- Look at the evidence and at least be open to the idea that some cases of alleged gluten insensitivity are psychological and the result of the “nocebo” effect. It’s not hard to imagine, especially with so many yahoos claiming that eliminating gluten was the athletic game-changer they’d been waiting for.
- If being gluten-free has allowed you to lose weight, consider that most people start to lose weight whenever they start following any diet where they’re forced to pay attention to what they’re eating. Not only that, but gluten-free diets are restrictive, so you’re bound to lose weight.
- If you suffer legitimate gastrointestinal problems that seem to disappear after going gluten-free, consider that it might be related to FODMAPs and not gluten. After all, low or no-gluten diets are also low in FODMAPs.
- If you suspect that FODMAPs might be a problem for you, information on low-FODMAP diets is widely available. Start by monitoring how you feel after you eat any high-FODMAP, low-gluten foods. If those foods cause gastrointestinal rumbling or worse, it’s a good chance you’re sensitive to FODMAPs. People with FODMAPs sensitivities might also want to start taking probiotics and eating probiotic foods 129 to see if they have any benefit.
- If you don’t have celiac disease or NCGS, accept that going on a no or low-gluten diet isn’t going to do squat for your athletic ability.

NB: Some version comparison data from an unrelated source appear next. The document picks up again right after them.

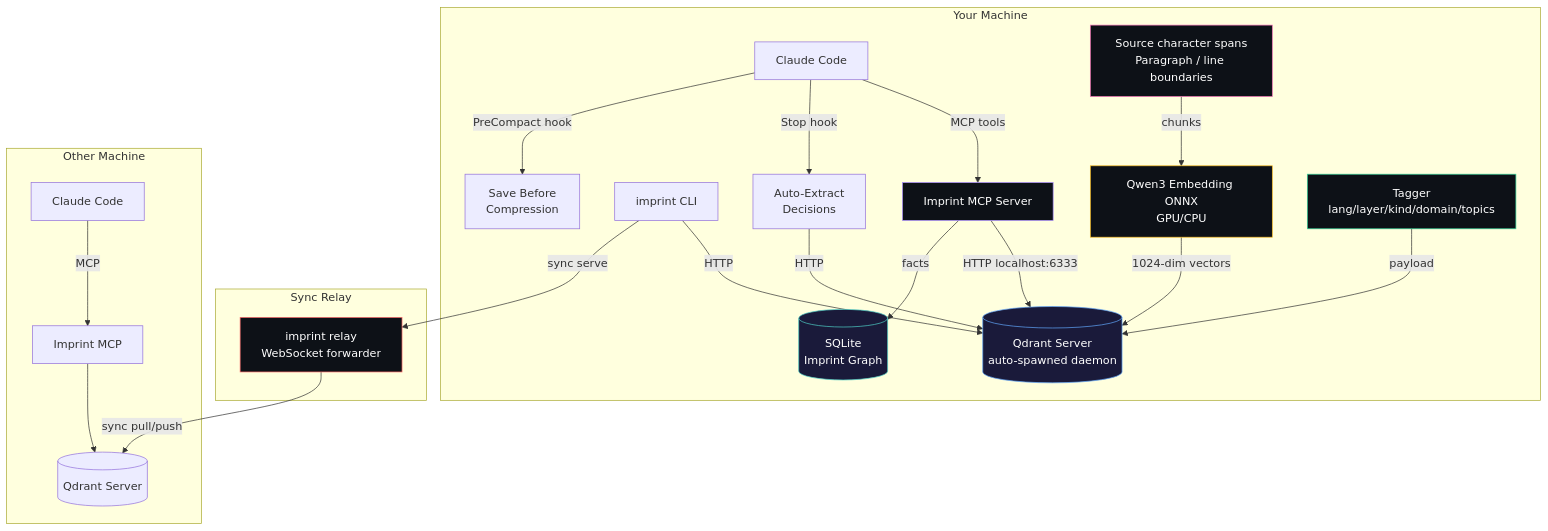
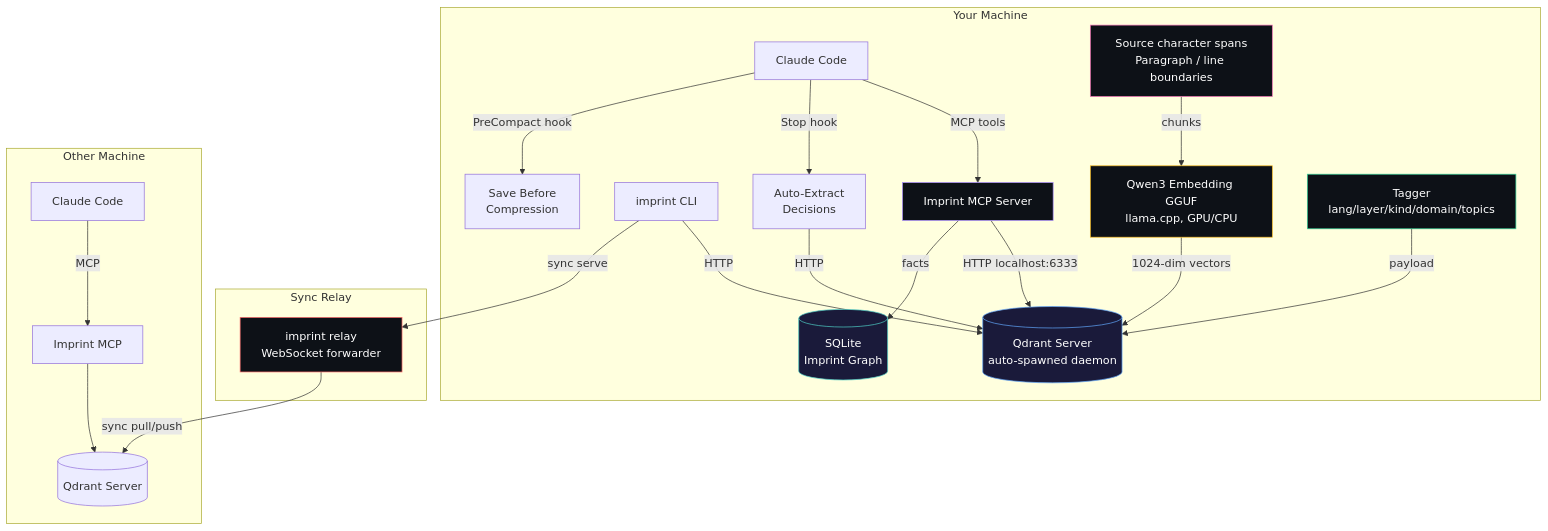
The diagram in README.md (alexandruleca/imprint-memory-layer), drawn with Mermaid before and after one commit. The commit also changed other lines of this file and 104 other files, not shown here.

````diff
--- a/README.md
+++ b/README.md
@@ -51,35 +51,35 @@
 ```mermaid
 graph TB
     subgraph "Your Machine"
         CC[Claude Code] -->|MCP tools| MCP[Imprint MCP Server]
         MCP -->|HTTP localhost:6333| QDB[(Qdrant Server<br/>auto-spawned daemon)]
         MCP -->|facts| KG[(SQLite<br/>Imprint Graph)]
         CLI[imprint CLI] -->|HTTP| QDB
         CC -->|Stop hook| EXT[Auto-Extract<br/>Decisions]
         CC -->|PreCompact hook| SAVE[Save Before<br/>Compression]
         EXT -->|HTTP| QDB
-        EMB[Qwen3 Embedding ONNX<br/>GPU/CPU] -->|1024-dim vectors| QDB
+        EMB[Qwen3 Embedding GGUF<br/>llama.cpp, GPU/CPU] -->|1024-dim vectors| QDB
         TAG[Tagger<br/>lang/layer/kind/domain/topics] -->|payload| QDB
         CHK[Source character spans<br/>Paragraph / line boundaries] -->|chunks| EMB
     end
 
     subgraph "Sync Relay"
         RELAY[imprint relay<br/>WebSocket forwarder]
     end
 
     subgraph "Other Machine"
         CC2[Claude Code] -->|MCP| MCP2[Imprint MCP]
         MCP2 --> QDB2[(Qdrant Server)]
     end
 
     CLI -->|sync serve| RELAY
     RELAY -->|sync pull/push| QDB2
 
     style QDB fill:#1a1a3a,stroke:#60a5fa,color:#fff
     style KG fill:#1a1a3a,stroke:#4ecdc4,color:#fff
     style MCP fill:#0d1117,stroke:#a78bfa,color:#fff
     style RELAY fill:#0d1117,stroke:#ff6b6b,color:#fff
     style EMB fill:#0d1117,stroke:#fbbf24,color:#fff
     style TAG fill:#0d1117,stroke:#34d399,color:#fff
     style CHK fill:#0d1117,stroke:#f472b6,color:#fff
 ```
````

- If, however, you belong to the small percentage of people who have celiac disease or have NGCS, stay the course and continue to avoid all things gluten.